{11:1} Then all Israel gathered themselves to David unto Hebron,
saying, Behold, we [are] thy bone and thy flesh.

{11:2} And moreover in time past, even when Saul was king, thou [wast] he that leddest out and broughtest in Israel: and the LORD thy God said unto thee, Thou shalt feed my people Israel, and thou shalt be ruler over my people Israel, and thou shalt be ruler over my people Israel.

{11:3} Therefore came all the elders of Israel to the king to Hebron; and David made a covenant with them in Hebron before the LORD; and they anointed David king over Israel, according to the word of the LORD by Samuel.

{11:4} And David and all Israel went to Jerusalem, which [is] Jebus;
where the Jebusites [were,] the inhabitants of the land.

{11:5} And the inhabitants of Jebus said to David, Thou shalt not come hither. Nevertheless David took the castle of Zion, which [is] the city of David.

{11:6} And David said, Whosoever smiteth the Jebusites first
shall be chief and captain. So Joab the son of Zeruiah went first up,
and was chief.

{11:7} And David dwelt in the castle; therefore they called it the city of David.

{11:8} And he built the city round about, even from Millo round about: and Joab repaired the rest of the city (see http://en.wikipedia.org/wiki/Millo for explanation on Millo)
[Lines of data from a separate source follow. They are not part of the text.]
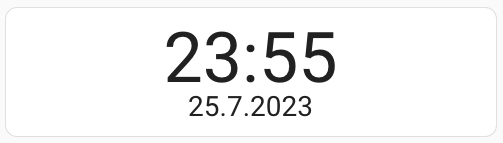
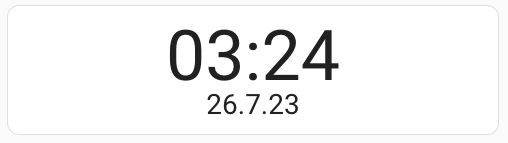
features + docs + fixes

diff --git a/simpleDateTimeClockCard.js b/simpleDateTimeClockCard.js
@@ -41,6 +41,8 @@ class SimpleDateTimeClockCard extends HTMLElement
             function getTime(today)
             {
                 let time_show = config.time_show !== undefined ? config.time_show : true;
+                let time_separator_char = config.time_separator_char !== undefined ? config.time_separator_char : ":";
+                let time_separator_blink = config.time_separator_blink !== undefined ? config.time_separator_blink : false;
                 let time_hours_24 = config.time_hours_24 !== undefined ? config.time_hours_24 : true;
                 let time_hours_lead_zero = config.time_hours_lead_zero !== undefined ? config.time_hours_lead_zero : true;
                 let time_minutes_lead_zero = config.time_minutes_lead_zero !== undefined ? config.time_minutes_lead_zero : true;
@@ -48,8 +50,6 @@ class SimpleDateTimeClockCard extends HTMLElement
                 let time_seconds_lead_zero = config.time_seconds_lead_zero !== undefined ? config.time_seconds_lead_zero : true;
                 let time_seconds_font_size = config.time_seconds_font_size !== undefined ? config.time_seconds_font_size : config.time_font_size;
                 let time_seconds_visibility_percentage = config.time_seconds_visibility_percentage !== undefined ? config.time_seconds_visibility_percentage : "100%";
-                let time_seperator_char = config.time_seperator !== undefined ? config.time_seperator : ":";
-                let time_seperator_blink = config.time_seperator_blink !== undefined ? config.time_seperator_blink : false;
 
                 if(!time_show) return "";
 
@@ -62,11 +62,16 @@ class SimpleDateTimeClockCard extends HTMLElement
                 m = time_minutes_lead_zero ? addZero(m) : m;
                 s = time_seconds_lead_zero ? addZero(s) : s;
 
-                let time_seperator_char_current = s % 2 == 0 || !time_seperator_blink ? time_seperator_char : " ";
+                let time_separator_char_current = s % 2 == 0 || !time_separator_blink ? time_separator_char : " ";
 
-                let time_str = 
-                (time_hours_24 ? h : ((h + 11) % 12) + 1 ) + // HOUR
-                time_seperator_char_current + m; // MINUTE
+                let time_str = h;
+                // HOUR
+                if(!time_hours_24 && h >= 13)
+                {
+                    time_str = h - 12;
+                }
+                
+                time_str += time_separator_char_current + m; // MINUTE
 
                 if(time_seconds_show) // SECONDS
                 {
@@ -78,11 +83,11 @@ class SimpleDateTimeClockCard extends HTMLElement
                     time_str += "color: color-mix(in srgb, " + foregroundColor + " " + time_seconds_visibility_percentage + ", " + backgroundColor + ");"
 
                     time_str += "\">";
-                    time_str += time_seperator_char_current + s;
+                    time_str += time_separator_char_current + s;
                     time_str += "</span>";
                 }
 
-                (time_hours_24 ? "" : " " + p ); // AM/PM
+                time_str += (time_hours_24 ? "" : " " + p ); // AM/PM
 
                 return time_str;
             }
@@ -91,7 +96,7 @@ class SimpleDateTimeClockCard extends HTMLElement
             {
                 let date_show = config.date_show !== undefined ? config.date_show : true;
                 let date_locale = config.date_locale !== undefined ? config.date_locale : "en-US";
-                let date_seperator_char = config.date_seperator_char !== undefined ? config.date_seperator_char : ".";
+                let date_separator_char = config.date_separator_char !== undefined ? config.date_separator_char : ".";
                 let date_us_format = config.date_us_format !== undefined ? config.date_us_format : false;
                 let date_week_day_name_show = config.date_week_day_name_show !== undefined ? config.date_week_day_name_show : true;
                 let date_week_day_name_long = config.date_week_day_name_long !== undefined ? config.date_week_day_name_long : false;
@@ -111,11 +116,11 @@ class SimpleDateTimeClockCard extends HTMLElement
 
                 d = date_days_lead_zero ? addZero(d) : d;
                 m = date_months_lead_zero ? addZero(m) : m;
-                y = date_year_two_digit ? y.subString(2) : y;
+                y = date_year_two_digit ? y.toString().substring(2) : y;
 
                 let date_str = 
                 (date_week_day_name_show ? wn + " " : "") + // WeekDayName
-                (date_us_format ? m + date_seperator_char + d + date_seperator_char : d + date_seperator_char + m + date_seperator_char) + 
+                (date_us_format ? m + date_separator_char + d + date_separator_char : d + date_separator_char + m + date_separator_char) + 
                 y +
                 (date_week_number_show ? " " + date_week_number_label + w : ""); // KW
 

diff --git a/README.md b/README.md
@@ -24,8 +24,8 @@ Currently there are 29 or more properties. But don't worry, you don't need to se
 |--|--|--|--|
 | `time_show` | `bool` | `true` | Sets the visibility of the time |
 | `time_font_size` | `string` | `5em` | Size of the text of the time. Unit is up to you |
-| `time_seperator_char` | `string` | `:` | Sets the char that is displayed between the hours and minutes or minutes and seconds |
-| `time_seperator_blink` | `bool` | `false` | Let the `time_seperator_char` blink each second. Could also be usefull if seconds aren't displayed |
+| `time_separator_char` | `string` | `:` | Sets the char that is displayed between the hours and minutes or minutes and seconds |
+| `time_separator_blink` | `bool` | `false` | Let the `time_separator_char` blink each second. Could also be usefull if seconds aren't displayed |
 | `time_hours_24` | `bool` | `true` | Enables or disables the clock in 24h style. Else it would be 12h with AM/PM |
 | `time_hours_lead_zero` | `bool` | `true` | Forces the value to two digits: 9 -> 09 |
 | `time_minutes_lead_zero` | `bool` | `true` | Forces the value to two digits: 9 -> 09 |
@@ -41,7 +41,7 @@ Currently there are 29 or more properties. But don't worry, you don't need to se
 |--|--|--|--|
 | `date_show` | `bool` | `true` | Sets the visibility of the date |
 | `date_locale` | `string` | `en-US` | The locale is used to translate the name of the week. See `date_week_day_name_show` |
-| `date_seperator_char` | `string` | `.` | Sets the char that is displayed between the day and the month or the month and the year |
+| `date_separator_char` | `string` | `.` | Sets the char that is displayed between the day and the month or the month and the year |
 | `date_font_size` | `string` | `2em` | Size of the text of the date. Unit is up to you |
 | `date_us_format` | `bool` | `false` | Sets the date format to us(MM.DD.YYYY) insteat the eu/default(DD.MM.YYYY) format |
 | `date_days_lead_zero` | `bool` | `true` | Forces the value to two digits: 9 -> 09 |
@@ -69,6 +69,15 @@ Currently there are 29 or more properties. But don't worry, you don't need to se
     type: custom:simple-date-time-clock-card
 
 
+### US
+![Header image to show a sample of this card](img/us-config.png)
+
+    type: custom:simple-date-time-clock-card
+    date_us_format: true
+    date_seperator_char: /
+    time_hours_24: false
+
+
 ### Minimal UI
 ![Header image to show a sample of this card](img/minimal-ui-config.png)
 
@@ -76,6 +85,7 @@ Currently there are 29 or more properties. But don't worry, you don't need to se
     time_hours_24: true
     time_seconds_show: false
     date_week_day_name_show: false
+    date_year_two_digit: true
 
 
 ### Just the Clock
@@ -96,8 +106,13 @@ Currently there are 29 or more properties. But don't worry, you don't need to se
     date_week_day_name_show: true
 
 
-## ToDo
+### Separators
+![Header image to show a sample of this card](img/separators-config.png)
+Please note, that for some special chars you need to place them in ''
 
- 1. Sample with us date format
- 2. Sample for time/date seperators
- 3. Sample for two digit year
+    type: custom:simple-date-time-clock-card
+    time_separator_char: '-'
+    date_separator_char: +
+
+
+## ToDo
{11:9} So David waxed greater and greater: for the LORD of hosts [was] with him.

Following is the reported story:

Last week, a member of the Kfar Etzion Field School in the Eztion Bloc of Jewish communities stumbled across an ancient ornate pillar as he descended into a cave in the Judean hills.

The pillar and its attached capital clearly belonged to a royal structure, and local archaeologists said it certainly dated back to the times of the Judean kings, if not David himself.

The undisturbed nature of the find suggested that a large part of the ancient palace was probably buried intact beneath where the pillar was found.

“We appear to have a complete castle here,” Kfar Etzion Field School Director Yaron Rosental told the newspaper. “Those who lived here after it did not know of its existence and thus, instead of using its stones to build a new building as was the usual practice, left it intact.”

But, when Rosental contacted Israel’s Antiquities Authority, he was harshly rebuffed and told to “keep [his] mouth shut” about the find.

The Antiquities Authority later confirmed to Makor Rishon that the find exists, and had actually been first discovered last year, but that present political sensitivities prevent archaeologist from exploring the site at this time.

It was pointed out that the find is located in territory claimed by the Palestinian Authority. Uncovering a major and even unprecedented archaeological site that solidifies the ancient Jewish presence in and control of these lands could upset the peace process.